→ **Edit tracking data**
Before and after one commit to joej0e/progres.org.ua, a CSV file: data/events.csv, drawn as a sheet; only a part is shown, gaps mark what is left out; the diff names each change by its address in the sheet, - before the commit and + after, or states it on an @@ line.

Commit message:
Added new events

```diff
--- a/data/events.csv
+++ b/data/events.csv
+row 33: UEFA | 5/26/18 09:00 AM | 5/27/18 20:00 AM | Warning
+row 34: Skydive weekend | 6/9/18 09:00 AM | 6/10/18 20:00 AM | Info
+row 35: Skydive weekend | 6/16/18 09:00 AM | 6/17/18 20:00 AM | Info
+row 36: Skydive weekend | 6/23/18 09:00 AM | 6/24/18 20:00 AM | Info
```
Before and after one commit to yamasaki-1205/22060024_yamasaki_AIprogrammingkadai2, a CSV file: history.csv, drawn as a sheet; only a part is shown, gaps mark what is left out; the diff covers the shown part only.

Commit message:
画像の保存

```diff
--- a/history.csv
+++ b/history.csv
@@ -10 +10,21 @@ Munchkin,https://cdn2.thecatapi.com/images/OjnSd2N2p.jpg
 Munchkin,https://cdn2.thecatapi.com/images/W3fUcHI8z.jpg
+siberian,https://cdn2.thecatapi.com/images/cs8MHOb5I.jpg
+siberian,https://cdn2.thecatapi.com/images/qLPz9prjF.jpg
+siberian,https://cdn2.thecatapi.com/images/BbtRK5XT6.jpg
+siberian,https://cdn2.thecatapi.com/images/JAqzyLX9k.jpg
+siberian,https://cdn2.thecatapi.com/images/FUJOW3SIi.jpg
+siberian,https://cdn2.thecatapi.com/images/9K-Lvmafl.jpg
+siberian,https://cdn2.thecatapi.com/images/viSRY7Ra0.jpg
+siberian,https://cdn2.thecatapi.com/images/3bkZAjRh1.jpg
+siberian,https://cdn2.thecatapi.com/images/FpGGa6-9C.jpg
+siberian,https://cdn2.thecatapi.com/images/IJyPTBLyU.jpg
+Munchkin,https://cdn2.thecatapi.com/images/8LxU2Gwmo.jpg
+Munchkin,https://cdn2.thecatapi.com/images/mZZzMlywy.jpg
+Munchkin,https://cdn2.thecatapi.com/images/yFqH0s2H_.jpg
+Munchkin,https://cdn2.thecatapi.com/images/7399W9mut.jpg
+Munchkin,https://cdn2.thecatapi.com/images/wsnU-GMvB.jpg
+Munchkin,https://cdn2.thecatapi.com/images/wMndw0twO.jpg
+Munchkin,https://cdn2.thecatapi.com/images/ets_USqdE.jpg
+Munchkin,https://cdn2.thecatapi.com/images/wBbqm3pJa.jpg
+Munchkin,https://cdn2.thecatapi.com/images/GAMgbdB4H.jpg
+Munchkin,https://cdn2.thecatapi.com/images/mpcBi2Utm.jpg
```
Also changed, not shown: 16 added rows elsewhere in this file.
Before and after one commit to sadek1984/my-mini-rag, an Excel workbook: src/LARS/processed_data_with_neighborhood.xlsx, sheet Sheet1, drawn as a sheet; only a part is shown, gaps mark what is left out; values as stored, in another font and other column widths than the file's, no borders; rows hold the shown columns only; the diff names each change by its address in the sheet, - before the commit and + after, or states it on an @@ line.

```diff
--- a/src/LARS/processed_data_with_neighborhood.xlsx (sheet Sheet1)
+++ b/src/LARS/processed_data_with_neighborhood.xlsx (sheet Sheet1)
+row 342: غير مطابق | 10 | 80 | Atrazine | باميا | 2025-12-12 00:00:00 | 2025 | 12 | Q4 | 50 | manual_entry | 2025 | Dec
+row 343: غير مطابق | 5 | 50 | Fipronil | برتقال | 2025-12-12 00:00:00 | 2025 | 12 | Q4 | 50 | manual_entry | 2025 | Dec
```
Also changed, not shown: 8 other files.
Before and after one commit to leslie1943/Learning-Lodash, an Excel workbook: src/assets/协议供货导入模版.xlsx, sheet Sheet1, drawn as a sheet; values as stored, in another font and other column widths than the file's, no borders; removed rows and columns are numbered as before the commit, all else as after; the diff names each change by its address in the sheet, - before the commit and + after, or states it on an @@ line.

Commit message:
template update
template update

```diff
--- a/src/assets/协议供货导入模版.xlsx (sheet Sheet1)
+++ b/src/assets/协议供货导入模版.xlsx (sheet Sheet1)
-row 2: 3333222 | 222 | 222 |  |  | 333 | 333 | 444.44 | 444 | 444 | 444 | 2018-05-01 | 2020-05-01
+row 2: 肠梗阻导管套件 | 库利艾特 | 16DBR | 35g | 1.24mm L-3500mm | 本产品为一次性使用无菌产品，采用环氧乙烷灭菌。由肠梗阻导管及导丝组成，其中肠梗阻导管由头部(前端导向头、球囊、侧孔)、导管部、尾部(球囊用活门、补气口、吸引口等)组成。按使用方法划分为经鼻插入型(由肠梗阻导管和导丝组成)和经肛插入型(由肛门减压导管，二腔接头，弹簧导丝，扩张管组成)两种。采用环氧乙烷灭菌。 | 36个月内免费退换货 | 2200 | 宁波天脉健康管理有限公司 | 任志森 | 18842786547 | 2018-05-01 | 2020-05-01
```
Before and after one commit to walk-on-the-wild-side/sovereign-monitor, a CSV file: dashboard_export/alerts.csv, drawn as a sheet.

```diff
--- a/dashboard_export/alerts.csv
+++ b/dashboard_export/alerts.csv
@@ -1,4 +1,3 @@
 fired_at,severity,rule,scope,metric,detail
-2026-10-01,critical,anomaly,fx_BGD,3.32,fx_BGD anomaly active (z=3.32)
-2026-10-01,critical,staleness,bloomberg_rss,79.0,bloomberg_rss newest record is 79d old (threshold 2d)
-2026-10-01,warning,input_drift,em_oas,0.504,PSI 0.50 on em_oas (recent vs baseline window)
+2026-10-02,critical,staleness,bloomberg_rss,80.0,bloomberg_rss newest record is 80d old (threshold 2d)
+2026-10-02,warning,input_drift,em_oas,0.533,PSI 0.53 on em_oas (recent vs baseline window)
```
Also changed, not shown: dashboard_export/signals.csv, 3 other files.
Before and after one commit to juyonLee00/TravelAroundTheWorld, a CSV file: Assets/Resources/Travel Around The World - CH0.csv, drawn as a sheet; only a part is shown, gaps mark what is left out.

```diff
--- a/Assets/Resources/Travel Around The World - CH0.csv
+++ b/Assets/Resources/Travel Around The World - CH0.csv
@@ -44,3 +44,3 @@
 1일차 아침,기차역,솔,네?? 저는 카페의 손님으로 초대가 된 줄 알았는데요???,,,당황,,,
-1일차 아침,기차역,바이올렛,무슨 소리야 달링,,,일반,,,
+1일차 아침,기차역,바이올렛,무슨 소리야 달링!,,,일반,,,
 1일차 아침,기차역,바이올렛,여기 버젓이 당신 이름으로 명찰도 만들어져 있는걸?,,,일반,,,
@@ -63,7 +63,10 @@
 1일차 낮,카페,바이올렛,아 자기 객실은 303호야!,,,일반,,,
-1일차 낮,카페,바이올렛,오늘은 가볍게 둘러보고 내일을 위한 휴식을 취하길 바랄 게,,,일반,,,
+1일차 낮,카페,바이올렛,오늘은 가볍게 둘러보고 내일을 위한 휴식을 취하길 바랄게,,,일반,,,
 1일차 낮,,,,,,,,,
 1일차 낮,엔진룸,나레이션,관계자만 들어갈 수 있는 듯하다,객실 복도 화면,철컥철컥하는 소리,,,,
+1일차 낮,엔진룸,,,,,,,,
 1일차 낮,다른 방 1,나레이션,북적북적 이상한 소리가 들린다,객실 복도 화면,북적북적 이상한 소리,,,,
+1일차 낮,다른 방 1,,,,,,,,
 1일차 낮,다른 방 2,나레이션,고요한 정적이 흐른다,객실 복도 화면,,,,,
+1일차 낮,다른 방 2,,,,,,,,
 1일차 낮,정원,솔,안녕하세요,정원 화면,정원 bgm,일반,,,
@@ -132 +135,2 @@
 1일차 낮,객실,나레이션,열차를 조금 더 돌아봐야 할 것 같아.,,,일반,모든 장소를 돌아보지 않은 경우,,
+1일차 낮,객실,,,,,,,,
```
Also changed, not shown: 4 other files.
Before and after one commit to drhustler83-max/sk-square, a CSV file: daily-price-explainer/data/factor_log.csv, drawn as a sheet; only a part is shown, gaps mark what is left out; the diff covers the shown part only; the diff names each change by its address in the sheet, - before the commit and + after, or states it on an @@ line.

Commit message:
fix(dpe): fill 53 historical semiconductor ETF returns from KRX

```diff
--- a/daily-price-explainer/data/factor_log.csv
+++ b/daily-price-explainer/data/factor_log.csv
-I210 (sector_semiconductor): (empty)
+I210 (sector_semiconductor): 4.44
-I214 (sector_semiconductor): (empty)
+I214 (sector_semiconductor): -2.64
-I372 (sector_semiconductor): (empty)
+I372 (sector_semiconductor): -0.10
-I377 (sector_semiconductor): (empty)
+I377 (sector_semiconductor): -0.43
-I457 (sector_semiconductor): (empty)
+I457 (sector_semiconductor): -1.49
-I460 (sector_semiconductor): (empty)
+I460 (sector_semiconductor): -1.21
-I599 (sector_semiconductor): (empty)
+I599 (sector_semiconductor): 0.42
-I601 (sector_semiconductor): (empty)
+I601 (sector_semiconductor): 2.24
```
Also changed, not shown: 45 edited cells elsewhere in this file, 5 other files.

→ **How to complete this task**
Check each line of the records for the word "baseline", and show the lines that contain it.

→ **Exercise solution**
-2026-10-01,warning,input_drift,em_oas,0.504,PSI 0.50 on em_oas (recent vs baseline window)
+2026-10-02,warning,input_drift,em_oas,0.533,PSI 0.53 on em_oas (recent vs baseline window)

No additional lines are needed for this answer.